- Opening Delimiter -
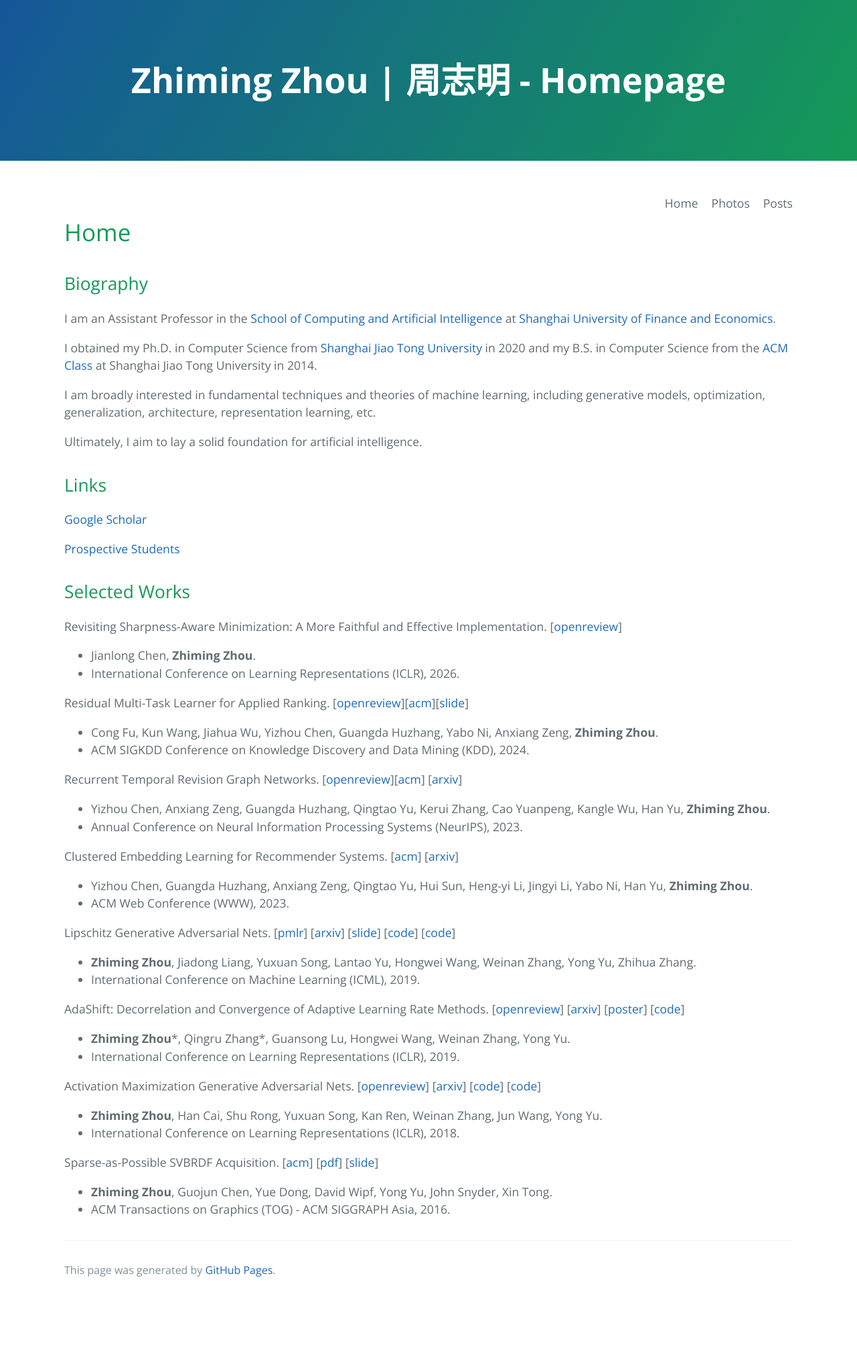
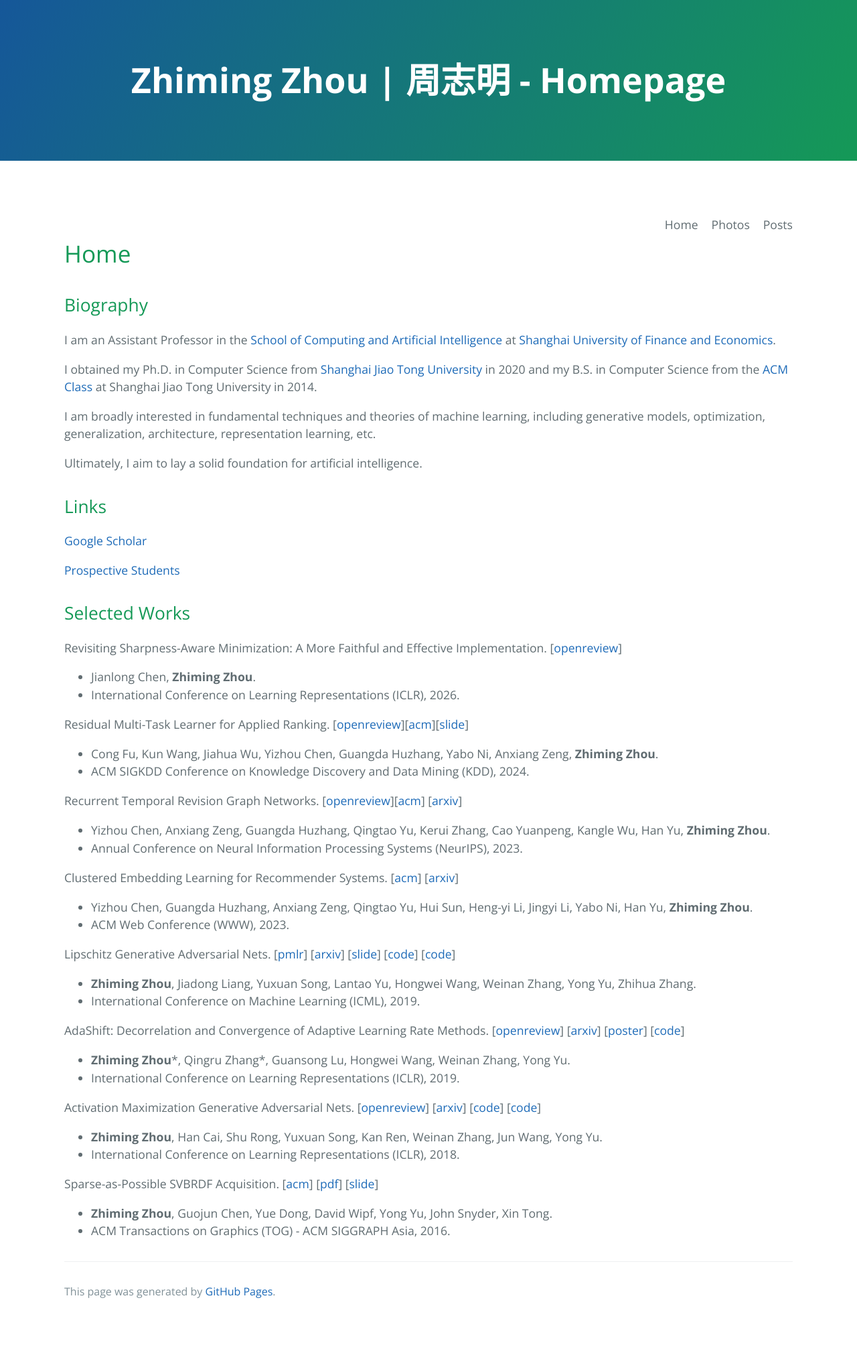
Before and after one commit to ZhimingZhou/zhimingzhou.github.io, a Jekyll site: the page built from index.md, in a window 1280 px wide. Shown: the whole page at 67% size. Built offline with Jekyll 4.4.1, drawn with Linux system fonts in a browser that asks for light colours; before the commit the page ends 1956 px from its top, so only the background shows below that.

Commit message:
Update jekyll-theme-cayman2.scss

```diff
--- a/_sass/jekyll-theme-cayman2.scss
+++ b/_sass/jekyll-theme-cayman2.scss
@@ -167,19 +167,19 @@ a {
   }
 
   @include large {
-    max-width: 85rem;
-    padding: 3rem 6rem;
+    max-width: 83rem;
+    padding: 5rem 6rem;
     margin: 0 auto;
     font-size: 1.1rem;
   }
 
   @include medium {
-    padding: 2rem 4rem;
+    padding: 3rem 4rem;
     font-size: 1.1rem;
   }
 
   @include small {
-    padding: 2rem 1rem;
+    padding: 2rem 2rem;
     font-size: 1rem;
   }
 
```
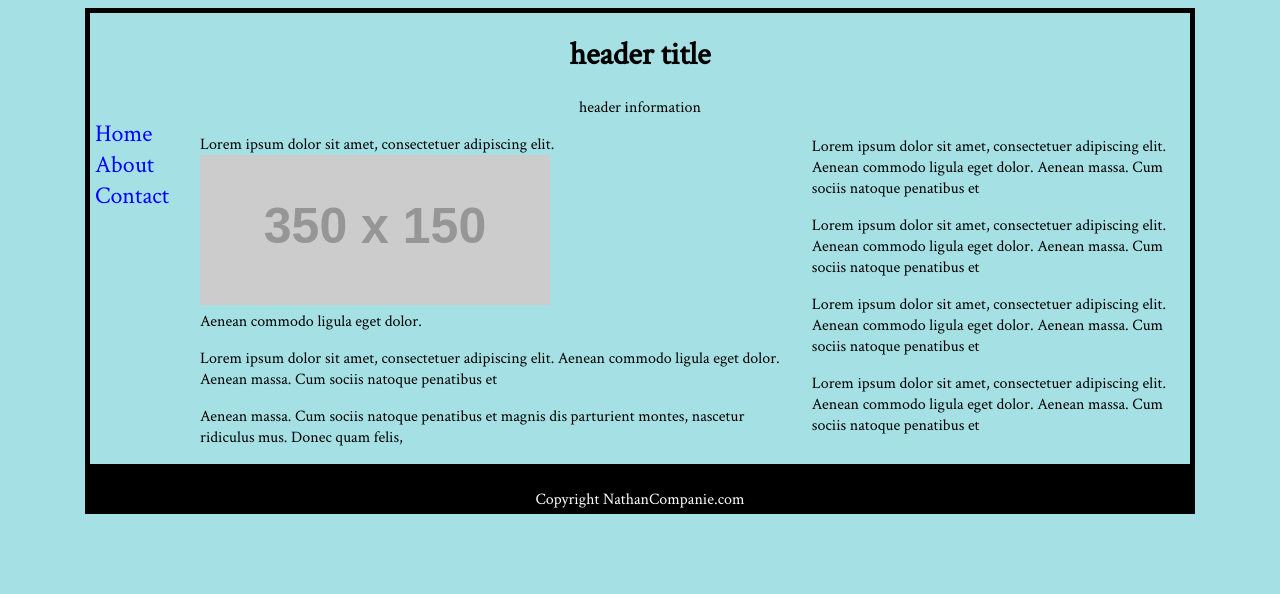
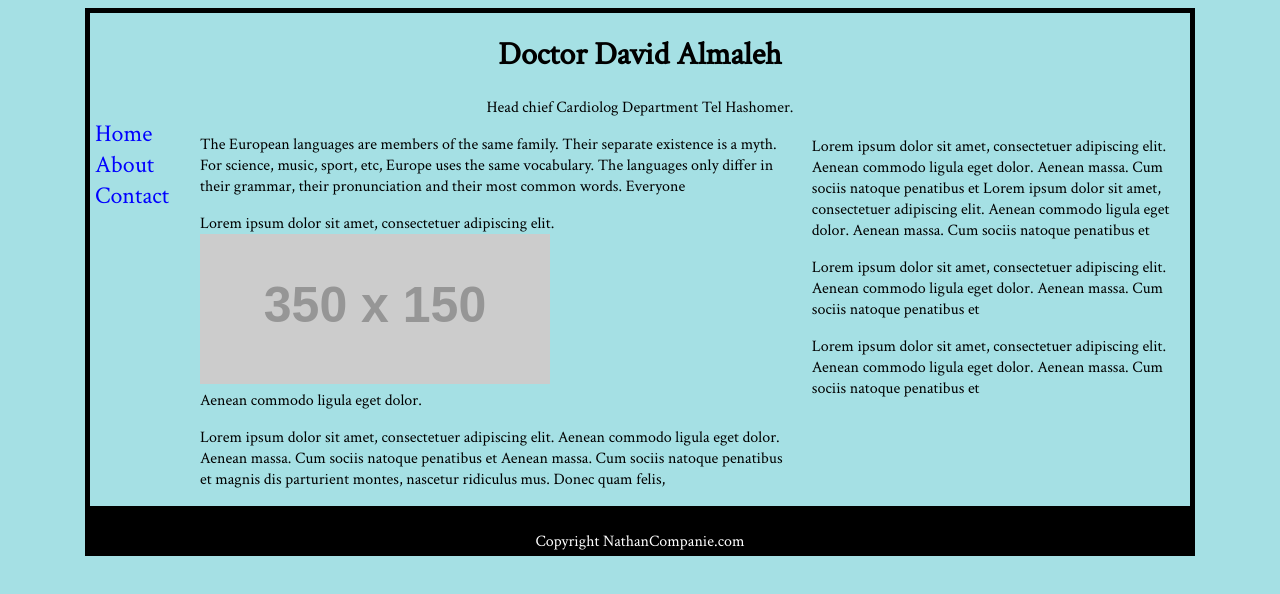
Before and after one commit to NathanAlmaleh/Website_Template, a plain HTML site: page Nathan 1 site/Index.html in a window 1280 px wide. Drawn offline with Linux system fonts and the light colour scheme; placeholder pictures from the web are drawn by us.

Commit message:
css changes

```diff
--- a/Nathan 1 site/Index.html
+++ b/Nathan 1 site/Index.html
@@ -13,7 +13,7 @@
 <body>
     <div class="wrapper">
         <header>
-            <h1>header title</h1>header information
+            <h1>Doctor David Almaleh</h1>Head chief Cardiolog Department Tel Hashomer.
         </header>
         <nav>
             <ul>
@@ -24,15 +24,17 @@
         </nav>
         <div id="main">
             <section id="firstSection">
+                    <p>The European languages are members of the same family. Their separate existence is a myth. For science, music, sport, etc, Europe uses the same vocabulary. The languages only differ in their grammar,
+                         their pronunciation and their most common words. Everyone</p>
                 <p>Lorem ipsum dolor sit amet, consectetuer adipiscing elit.<br>
                     <a href="https://placeholder.com"><img src="https://via.placeholder.com/350X150"></a><br> Aenean commodo ligula eget dolor.</p>
 
-                <p>Lorem ipsum dolor sit amet, consectetuer adipiscing elit. Aenean commodo ligula eget dolor. Aenean massa. Cum sociis natoque penatibus et</p>
-                <p>Aenean massa. Cum sociis natoque penatibus et magnis dis parturient montes, nascetur ridiculus mus. Donec quam felis,</p>
+                <p>Lorem ipsum dolor sit amet, consectetuer adipiscing elit. Aenean commodo ligula eget dolor. Aenean massa. Cum sociis natoque penatibus et
+                Aenean massa. Cum sociis natoque penatibus et magnis dis parturient montes, nascetur ridiculus mus. Donec quam felis,</p>
             </section>
             <section id="secondSection">
-                <p>Lorem ipsum dolor sit amet, consectetuer adipiscing elit. Aenean commodo ligula eget dolor. Aenean massa. Cum sociis natoque penatibus et</p>
-                <p>Lorem ipsum dolor sit amet, consectetuer adipiscing elit. Aenean commodo ligula eget dolor. Aenean massa. Cum sociis natoque penatibus et</p>
+                <p>Lorem ipsum dolor sit amet, consectetuer adipiscing elit. Aenean commodo ligula eget dolor. Aenean massa. Cum sociis natoque penatibus et
+                Lorem ipsum dolor sit amet, consectetuer adipiscing elit. Aenean commodo ligula eget dolor. Aenean massa. Cum sociis natoque penatibus et</p>
                 <p>Lorem ipsum dolor sit amet, consectetuer adipiscing elit. Aenean commodo ligula eget dolor. Aenean massa. Cum sociis natoque penatibus et</p>
                 <p>Lorem ipsum dolor sit amet, consectetuer adipiscing elit. Aenean commodo ligula eget dolor. Aenean massa. Cum sociis natoque penatibus et</p>
             </section>
--- a/Nathan 1 site/Style.css
+++ b/Nathan 1 site/Style.css
@@ -33,10 +33,11 @@ nav li {
 nav a {
     display: block;
     color: blue;
-    padding: 20px;
     border: seagreen solid;
     border-radius: 10px;
     text-decoration: none;
+    max-width: 100%;
+
 }
 
 nav a:hover {
@@ -70,7 +71,6 @@ footer {
 }
 
 @media screen and (min-width: 1000px) {
-    body {}
     nav {
         float: left;
         max-width: 3%;
```
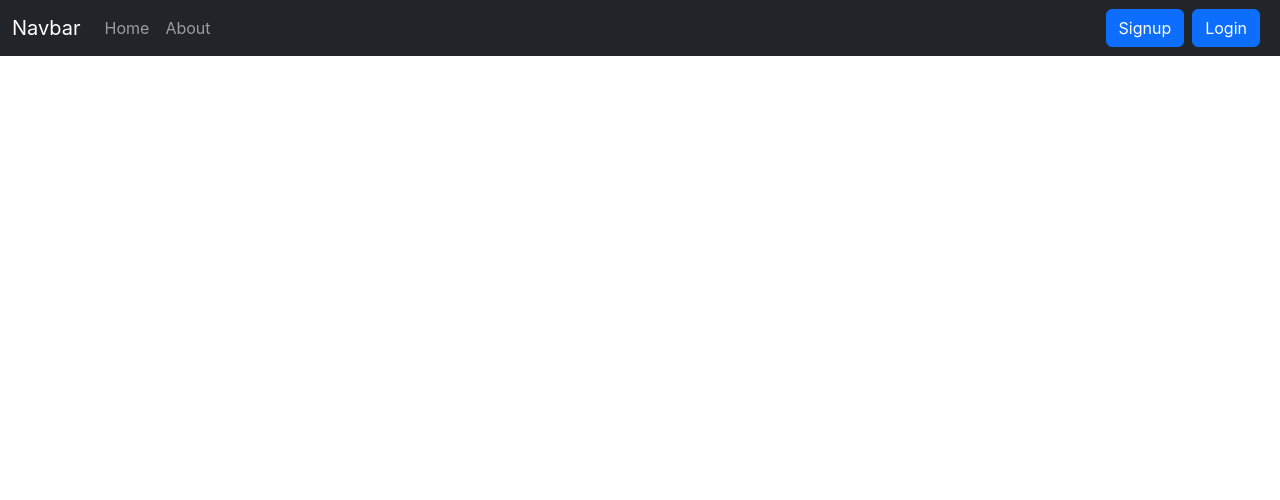
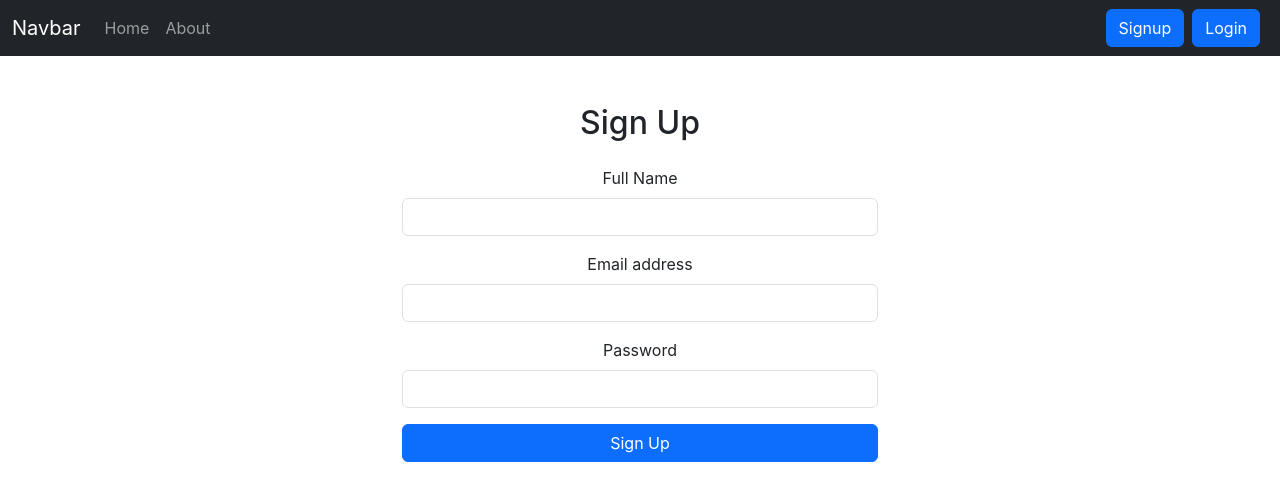
Before and after one commit to PRAJAPATI-NEEL-2005/notify, a React (Create React App) app: page /signup in a window 1280 px wide. Shown: the top 500 px of the page. Built offline with nearby package versions, Linux system fonts and the light colour scheme.

Commit message:
signup component made

```diff
--- a/src/components/Signup.js
+++ b/src/components/Signup.js
@@ -1,11 +1,85 @@
-import React from 'react'
+import React, { useState } from 'react';
+import AuthContext from '../context/authentication/authContext';
+import { useContext } from 'react';
+import { useNavigate } from 'react-router-dom';
+function Signup() {
+  const navigate=useNavigate();
+  const [credentials, setCredentials] = useState({
+    name: '',
+    email: '',
+    password: '',
+  });
+const {signup} = useContext(AuthContext);
+  const handleChange = (e) => {
+    setCredentials({ ...credentials, [e.target.name]: e.target.value });
+  };
 
-function Signup() {
+  const handleSubmit =async (e) => {
+    e.preventDefault();
+    // You can send this data to your backend API here
+
+    const result = await signup(credentials.name,credentials.email, credentials.password);
+    if (result.success) {
+      alert("signup successful!");
+      navigate('/home');
+    } else {
+      alert(result.message);
+    }
+
+  };
+
   return (
-    <div>
+    <div className="container mt-5" style={{ maxWidth: '500px' }}>
+      <h2 className="mb-4">Sign Up</h2>
+      <form onSubmit={handleSubmit}>
+        {/* Name Field */}
+        <div className="mb-3">
+          <label htmlFor="name" className="form-label">Full Name</label>
+          <input
+            type="text"
+            className="form-control"
+            id="name"
+            name="name"
+             minLength={4}
+            required
+            value={credentials.name}
+            onChange={handleChange}
+          />
+        </div>
 
+        {/* Email Field */}
+        <div className="mb-3">
+          <label htmlFor="email" className="form-label">Email address</label>
+          <input
+            type="email"
+            className="form-control"
+            id="email"
+            name="email"
+            required
+            value={credentials.email}
+            onChange={handleChange}
+          />
+        </div>
+
+        {/* Password Field */}
+        <div className="mb-3">
+          <label htmlFor="password" className="form-label">Password</label>
+          <input
+            type="password"
+            className="form-control"
+            id="password"
+            name="password"
+            minLength={5}
+            required
+            value={credentials.password}
+            onChange={handleChange}
+          />
+        </div>
+
+        <button type="submit" className="btn btn-primary w-100">Sign Up</button>
+      </form>
     </div>
-  )
+  );
 }
 
-export default Signup
+export default Signup;
```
- Closing Delimiter -
> _Exercise requirements_
Using the material above, filter for lines holding "light" and copy each one.

> _Output of the exercise_
Before and after one commit to ZhimingZhou/zhimingzhou.github.io, a Jekyll site: the page built from index.md, in a window 1280 px wide. Shown: the whole page at 67% size. Built offline with Jekyll 4.4.1, drawn with Linux system fonts in a browser that asks for light colours; before the commit the page ends 1956 px from its top, so only the background shows below that.
Before and after one commit to NathanAlmaleh/Website_Template, a plain HTML site: page Nathan 1 site/Index.html in a window 1280 px wide. Drawn offline with Linux system fonts and the light colour scheme; placeholder pictures from the web are drawn by us.
Before and after one commit to PRAJAPATI-NEEL-2005/notify, a React (Create React App) app: page /signup in a window 1280 px wide. Shown: the top 500 px of the page. Built offline with nearby package versions, Linux system fonts and the light colour scheme.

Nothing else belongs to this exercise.